February 27, 2015


Hospital Design

Hospital clarifies recent project update

By Bryce Martin | Pioneer Editor |

Editor’s Note: The Pioneer sought additional clarifications regarding the Southwest Healthcare Services hospital and long-term care project plans this week after a story giving an update on the project was published in the Feb. 20 edition.

While the architect and contractors for the Southwest Healthcare Services project updated staff at the Bowman health care provider last week, it was clarified this week that part of the plans would potentially be left out of construction due to overwhelming costs.

Southwest Healthcare CEO Becky Hansen told the Pioneer on Wednesday that the project to co-locate the hospital’s services has always been the main priority. Items detailed in subsequent plans for the new hospital and long-term care unit, however, detail several aspects that might not be seen once the hospital is complete, such as a second-floor above the clinic or a redesigned Heritage Wing.

Those projects, as Hansen explained, are considered “alternates” that SWHC can add on whenever possible. The core of the project is the critical access hospital and long-term care unit.

“They’ve always been add-ons since the base project from 2012,” Hansen said. “Maybe internally, we were not calling them alternates, but for the bidding process, they’ve been alternates.”

The reason for considering those projects alternates is funding.

“The market conditions are showing us that the costs of construction are much higher than they were six months ago,” Hansen said. The overall plans for the hospital have not changed, but what SWHC can do is limited at this point, she added.

The plans under review by the North Dakota Department of Health are for the entire original project — a central facility that would house the clinic, emergency department, chapel, long-term care unit, Sunny Apartments, swing beds, acute care rooms, Heritage Wing, laboratory and rehabilitative and radiology departments.

The Heritage Wing was initially planned as the first phase of the project, but the cost constraints are making that seem unlikely.

“We have worked through the current building and found that we can provide and accommodate the residents’ needs very well,” Hansen said.

There’s also a possibility that SWHC can add more private, single rooms for its residents, but not increase its bed count. With the original plan of reconstructing the Heritage Wing, the private room availability would have decreased considerably.

Patient care, the operational side of the project, would change, Hansen admitted.

The Heritage Wing is a “unique part of the organization, but we feel that we can structure it so we can accommodate those residents in a good way to take care of them and their needs,” she said.

Dan Peterson, project liaison between SWHC and the project’s contractors, said any confusion for the SWHC staff members likely stemmed from their in-depth planning of their individual areas.

“Some people are always going to be disappointed at the end of the day, just because feedback they gave them may not actually come to be when the bids come in,” Peterson said.

Hansen admitted SWHC does not have all the answers for its project.

There is still looming uncertainty regarding some aspects of the final project as discussions are being held and key aspects are in process. “There are a lot of moving parts,” Hansen explained.

While many variables are up in the air, Hansen said those are not stopping the project from moving forward.

Additional possible funding is also being revisited and worked on, according to Hansen.

At the time SWHC really began to delve into the plans and obtain crucial funding for the project, they were unaware of the exorbitant costs that would come for them down the line.

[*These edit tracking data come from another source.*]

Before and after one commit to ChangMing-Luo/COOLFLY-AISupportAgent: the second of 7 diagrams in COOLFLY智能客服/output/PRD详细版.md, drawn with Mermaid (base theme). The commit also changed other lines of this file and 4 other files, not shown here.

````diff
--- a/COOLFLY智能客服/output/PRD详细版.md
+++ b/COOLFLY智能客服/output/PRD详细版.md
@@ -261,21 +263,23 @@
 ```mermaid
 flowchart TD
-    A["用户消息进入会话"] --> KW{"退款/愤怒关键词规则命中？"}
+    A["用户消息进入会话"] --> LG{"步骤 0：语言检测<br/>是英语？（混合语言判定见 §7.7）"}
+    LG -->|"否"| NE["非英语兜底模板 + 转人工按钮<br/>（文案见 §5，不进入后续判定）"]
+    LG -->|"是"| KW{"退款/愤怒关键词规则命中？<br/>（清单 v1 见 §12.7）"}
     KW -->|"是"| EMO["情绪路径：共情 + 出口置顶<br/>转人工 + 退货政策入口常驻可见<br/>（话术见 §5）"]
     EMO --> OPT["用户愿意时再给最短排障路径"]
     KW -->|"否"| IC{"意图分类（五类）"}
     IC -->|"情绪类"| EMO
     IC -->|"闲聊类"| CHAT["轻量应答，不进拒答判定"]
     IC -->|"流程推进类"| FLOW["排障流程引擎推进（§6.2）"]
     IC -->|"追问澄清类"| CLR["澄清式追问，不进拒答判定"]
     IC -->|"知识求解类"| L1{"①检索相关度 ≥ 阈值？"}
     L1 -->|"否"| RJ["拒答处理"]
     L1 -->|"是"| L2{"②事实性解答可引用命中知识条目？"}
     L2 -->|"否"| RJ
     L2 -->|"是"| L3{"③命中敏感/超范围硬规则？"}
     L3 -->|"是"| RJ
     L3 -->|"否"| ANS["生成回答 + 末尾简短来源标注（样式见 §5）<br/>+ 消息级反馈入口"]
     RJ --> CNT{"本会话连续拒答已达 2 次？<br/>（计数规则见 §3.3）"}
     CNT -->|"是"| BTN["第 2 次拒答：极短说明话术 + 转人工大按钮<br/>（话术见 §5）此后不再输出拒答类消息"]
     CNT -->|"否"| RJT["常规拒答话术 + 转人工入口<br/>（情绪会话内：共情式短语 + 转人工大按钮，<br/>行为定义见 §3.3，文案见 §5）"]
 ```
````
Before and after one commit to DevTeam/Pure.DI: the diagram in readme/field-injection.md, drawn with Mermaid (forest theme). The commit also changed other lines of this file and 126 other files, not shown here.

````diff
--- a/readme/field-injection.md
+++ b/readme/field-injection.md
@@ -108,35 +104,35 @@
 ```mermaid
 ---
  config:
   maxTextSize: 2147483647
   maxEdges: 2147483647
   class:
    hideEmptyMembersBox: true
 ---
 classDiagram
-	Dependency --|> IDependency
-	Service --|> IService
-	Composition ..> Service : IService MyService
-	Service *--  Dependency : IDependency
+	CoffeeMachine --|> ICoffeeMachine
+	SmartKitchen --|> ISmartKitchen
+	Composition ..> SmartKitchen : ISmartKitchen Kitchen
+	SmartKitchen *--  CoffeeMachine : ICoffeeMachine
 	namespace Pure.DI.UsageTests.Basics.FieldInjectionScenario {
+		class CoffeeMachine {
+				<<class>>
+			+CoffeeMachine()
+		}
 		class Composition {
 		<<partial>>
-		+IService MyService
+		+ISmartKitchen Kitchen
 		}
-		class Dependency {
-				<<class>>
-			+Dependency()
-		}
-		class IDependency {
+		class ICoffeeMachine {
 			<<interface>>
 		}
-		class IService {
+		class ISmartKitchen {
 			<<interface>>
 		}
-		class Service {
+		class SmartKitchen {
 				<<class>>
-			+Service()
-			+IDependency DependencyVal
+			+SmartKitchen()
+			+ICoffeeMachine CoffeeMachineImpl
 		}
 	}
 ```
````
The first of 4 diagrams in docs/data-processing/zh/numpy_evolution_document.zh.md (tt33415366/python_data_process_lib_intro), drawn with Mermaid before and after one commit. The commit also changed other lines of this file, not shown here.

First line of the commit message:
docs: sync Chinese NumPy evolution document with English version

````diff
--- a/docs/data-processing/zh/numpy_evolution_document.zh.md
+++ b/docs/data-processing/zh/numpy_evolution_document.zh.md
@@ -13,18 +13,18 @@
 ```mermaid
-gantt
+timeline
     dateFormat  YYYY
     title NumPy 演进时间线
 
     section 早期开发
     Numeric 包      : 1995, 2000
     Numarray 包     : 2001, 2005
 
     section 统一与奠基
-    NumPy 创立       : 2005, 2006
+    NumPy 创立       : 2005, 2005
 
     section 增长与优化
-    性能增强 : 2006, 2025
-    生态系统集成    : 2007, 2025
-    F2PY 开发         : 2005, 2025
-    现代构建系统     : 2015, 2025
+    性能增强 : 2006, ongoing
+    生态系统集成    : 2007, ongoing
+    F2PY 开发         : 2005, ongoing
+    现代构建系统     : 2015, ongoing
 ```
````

Once bids started to come back for the project, prices had doubled, as Peterson explained.

That was a tipping point for the project.

SWHC originally based costs for its project — to help determine a figure to seek funding — on the costs involved in the construction of St. Joseph’s Hospital and Sanford Clinic in Dickinson. At that time, those project’s bids were coming in pretty much on par with estimates.

But when it came time for SWHC to seek bids for its project, the numbers were greatly skewed from project estimates.

“Nobody could have anticipated this type of an increase,” Hansen said.

Still, it was mentioned that additional bids could potentially come back on par with original estimates, though SWHC is planning for a multitude of contingencies if they do not.

If SWHC did decide to move on some of the additional projects in the future, those would already be approved once the Department of Health renders its opinion on the project. SWHC would not need to resubmit plans.